A Celardo Off-sites Page

*** 1924: Early in the year, Ed committed himself to the most ambitious of his business projects, the sale of 120 acres of the Tarzana Ranch, including the large house and other buildings, for a country club. To his brother Harry, on January 18, he confided the details:
    "It is to be called El Caballero Country Club, and the aim of the promoters is to make it the finest and most exclusive country club on the Pacific coast. There will be two golf courses and a polo field. Our residence will be used as the nucleus of a larger club house... ."
    He explained that the club promoters were also purchasing one hundred acres from the adjacent Woodrough property on the west, and at the end, commented, "We do not feel so badly about giving up the place . . . since we will have the use of it, without any of the responsibility, and really can enjoy it just as much, if not more than before." Ed informed his brother George, now living in Burley, Idaho, that if the sale were completed, the family would have to leave Tarzana by June 1. He provided a vivid account of the changes taking place in the Tarzana area:
    "Formerly we were way out in the country, while now everything is rapidly moving in our direction. . . . With the exception of one or two tracts, everything between us and Los Angeles has been subdivided. . . . It is nothing unusual for lots to jump in two or three resales from six thousand and eight thousand to fifteen and twenty thousand dollars."
    When I was in Tarzana to give the eulogy at Danton's Memorial, Dan's old friend Ralph Herman spent a day showing me around the valley and Hollywood. We dined in the luxurious El Caballero Dining Room and then rode a golf car all around the club course and off to many of the places that had all been part of ERB's Tarzana Ranch. The main Tarzana mansion was taken down in the '30s but Ralph, who owned much of the property, had bought and renovated what used to be ERB's large theatre and garage building near the location of the main house and pool.
El Caballero Country Club Booklet
ERB Bio Timeline and Porges
*** 1919: The Oak Parker reported on this date that Burroughs would leave on January 31 for a ranch near Los Angeles and remarked that it was "a far cry from stories to swine." In the same issue there was a story of a farewell party for Joan Burroughs, with the "hosts assisting" listed as Hulbert and Jack Burroughs, and with story-telling contributed by Ella Burroughs. Joan, age eleven, was shown in the photo of a group of children.

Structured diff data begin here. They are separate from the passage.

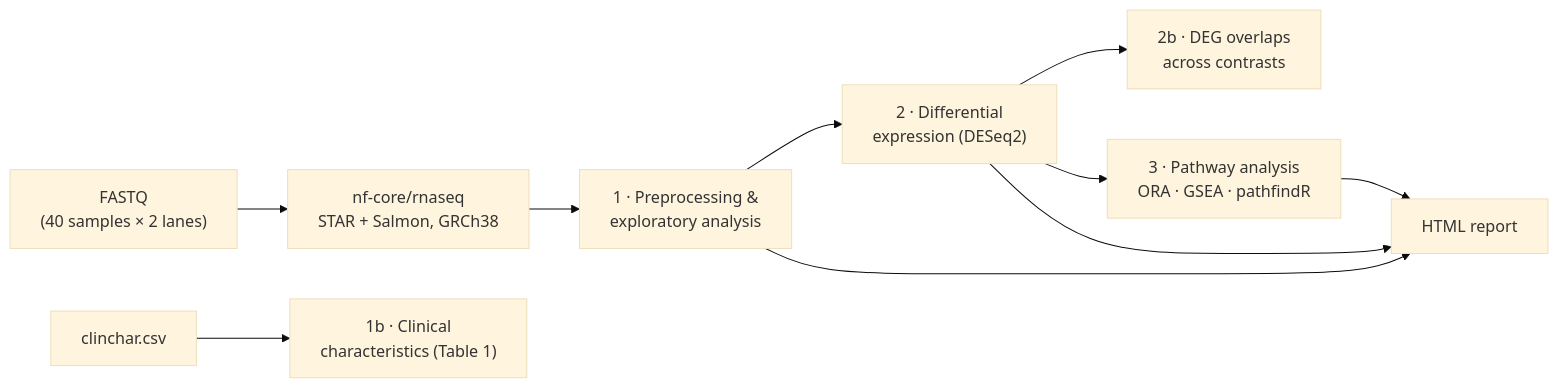
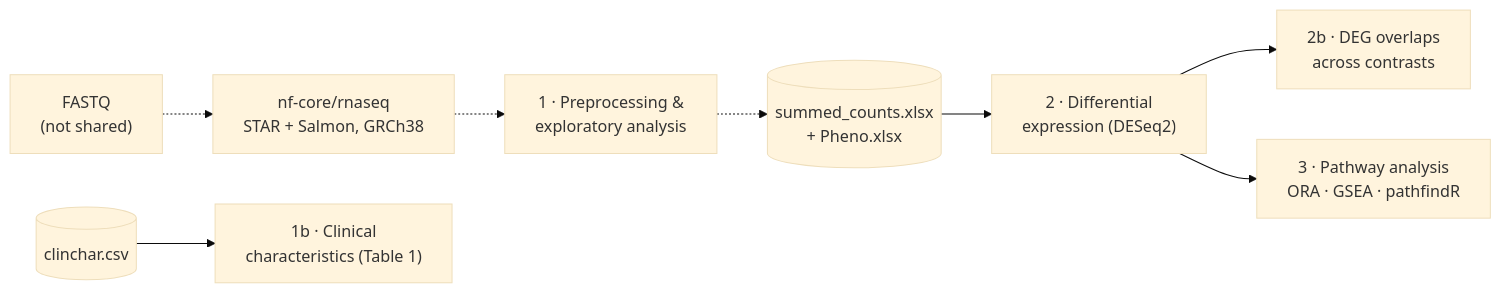
The diagram in README.md (sionaris/tscc_recurrence), drawn with Mermaid (base theme) before and after one commit. The commit also changed other lines of this file and 22 other files, not shown here.

````diff
--- a/README.md
+++ b/README.md
@@ -42,10 +44,10 @@
 ```mermaid
 flowchart LR
-    A["FASTQ<br/>(40 samples × 2 lanes)"] --> B["nf-core/rnaseq<br/>STAR + Salmon, GRCh38"]
-    B --> C["1 · Preprocessing &<br/>exploratory analysis"]
-    K["clinchar.csv"] --> D["1b · Clinical<br/>characteristics (Table 1)"]
-    C --> E["2 · Differential<br/>expression (DESeq2)"]
+    A["FASTQ<br/>(not shared)"] -.-> B["nf-core/rnaseq<br/>STAR + Salmon, GRCh38"]
+    B -.-> C["1 · Preprocessing &<br/>exploratory analysis"]
+    C -.-> S[("summed_counts.xlsx<br/>+ Pheno.xlsx")]
+    S --> E["2 · Differential<br/>expression (DESeq2)"]
+    K[("clinchar.csv")] --> D["1b · Clinical<br/>characteristics (Table 1)"]
     E --> F["2b · DEG overlaps<br/>across contrasts"]
     E --> G["3 · Pathway analysis<br/>ORA · GSEA · pathfindR"]
-    C & E & G --> H["HTML report"]
 ```
````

*** 1927: In a letter written on this date, Ed explained that his beloved stallion Brigadier Rex had been sold to the Mexican government: "I hated to part with him . . . but as I ride a great deal in company with Mrs. Burroughs, our daughter and our two sons, I found it undesirable to ride a stallion."
    The letter contained much of Ed's philosophy about animals and his desire to protect them: "The coyotes come down every night close to the house, and on many mornings during the summer I could shoot them from my bedroom window, but I would much rather see them than kill them." He described the situation at Tarzana where the wildlife had been protected for many years: ". . . hundreds of quail live the year round on the property and are quite tame. We have counted as many as forty on our lawn just before sundown feeding with cotton-tail rabbits and occasionally a jack-rabbit. By putting in lily ponds on my property, I have been able to attract a great deal of beautiful bird life. The birds seem to quickly learn that they will not be molested."
    His most perceptive statement, like a confession, revealed the understanding that comes to many individuals only through maturity: "When I was a boy and young man, I wanted to kill things as I think most boys and young men do, but as we grow older we take more pleasure in life than death."

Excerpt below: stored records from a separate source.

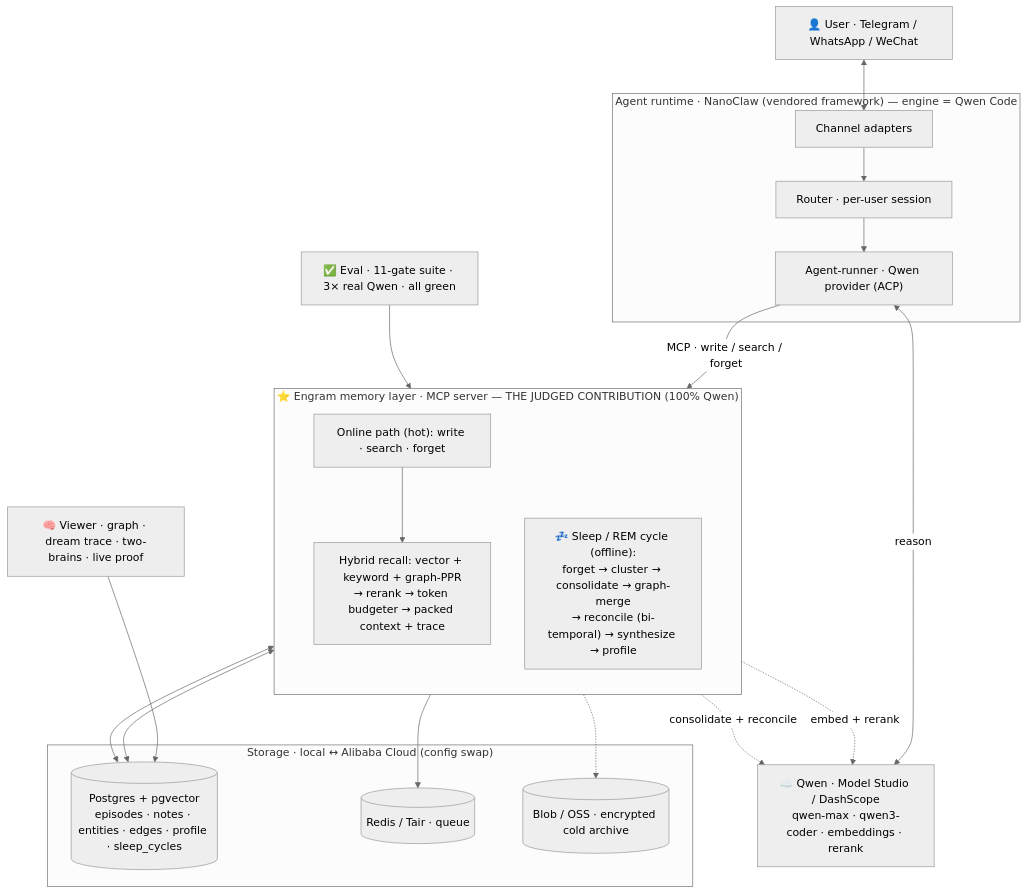
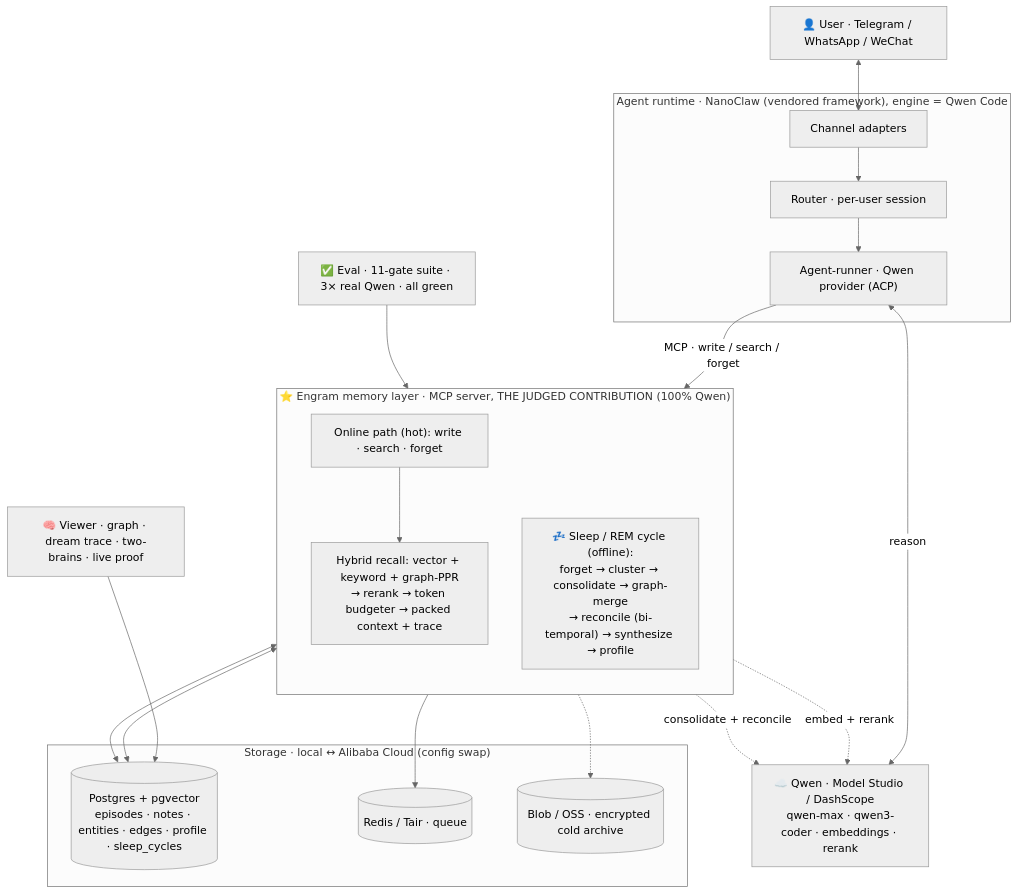
Before and after one commit to tzechong94/engram: the diagram in ARCHITECTURE.md, drawn with Mermaid (neutral theme). The commit also changed other lines of this file and 6 other files, not shown here.

````diff
--- a/ARCHITECTURE.md
+++ b/ARCHITECTURE.md
@@ -13,39 +13,39 @@
 ```mermaid
 flowchart TB
   User["👤 User · Telegram / WhatsApp / WeChat"]
 
-  subgraph AGENT["Agent runtime · NanoClaw (vendored framework) — engine = Qwen Code"]
+  subgraph AGENT["Agent runtime · NanoClaw (vendored framework), engine = Qwen Code"]
     ADAPT["Channel adapters"] --> ROUTER["Router · per-user session"] --> RUNNER["Agent-runner · Qwen provider (ACP)"]
   end
 
   QWEN["☁️ Qwen · Model Studio / DashScope<br/>qwen-max · qwen3-coder · embeddings · rerank"]
 
-  subgraph ENGRAM["⭐ Engram memory layer · MCP server — THE JUDGED CONTRIBUTION (100% Qwen)"]
+  subgraph ENGRAM["⭐ Engram memory layer · MCP server, THE JUDGED CONTRIBUTION (100% Qwen)"]
     direction TB
     ONLINE["Online path (hot): write · search · forget"]
     RECALL["Hybrid recall: vector + keyword + graph-PPR<br/>→ rerank → token budgeter → packed context + trace"]
     SLEEP["💤 Sleep / REM cycle (offline):<br/>forget → cluster → consolidate → graph-merge<br/>→ reconcile (bi-temporal) → synthesize → profile"]
     ONLINE --> RECALL
   end
 
   subgraph STORE["Storage · local ↔ Alibaba Cloud (config swap)"]
     PG[("Postgres + pgvector<br/>episodes · notes · entities · edges · profile · sleep_cycles")]
     REDIS[("Redis / Tair · queue")]
     BLOB[("Blob / OSS · encrypted cold archive")]
   end
 
   VIEWER["🧠 Viewer · graph · dream trace · two-brains · live proof"]
   EVAL["✅ Eval · 11-gate suite · 3× real Qwen · all green"]
 
   User <--> ADAPT
   RUNNER <-->|reason| QWEN
   RUNNER -->|"MCP · write / search / forget"| ONLINE
   ONLINE <--> PG
   RECALL -. embed + rerank .-> QWEN
   SLEEP <--> PG
   SLEEP -. consolidate + reconcile .-> QWEN
   ONLINE -.-> BLOB
   ONLINE --> REDIS
   VIEWER --> PG
   EVAL --> ENGRAM
 ```
````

*** 1930: In a letter to Elser about Tanar, Ed requested: "He should have a shock of black hair, long but without any suggestion of effeminacy. If permissable, he should wear only a G-string of dark fur, the end hanging down almost to his knees in front. . . ."
*** 1942: ERB's son Hulbert enlisted on this date as a photographer in the Army Air Corps. While visiting Danton we viewed many of his Uncle Hully's photos and films taken during the war. Hulbert had a love for photography for the rest of his life. When Sue-On and I first met him in the ERB, Inc. office in 1971 we compared cameras - I had a new Pentax. I wasn't aware of his military background at the time but he mentioned that his current hobby was taking photos of cactus plants around the old Burroughs ranch area and through the valley.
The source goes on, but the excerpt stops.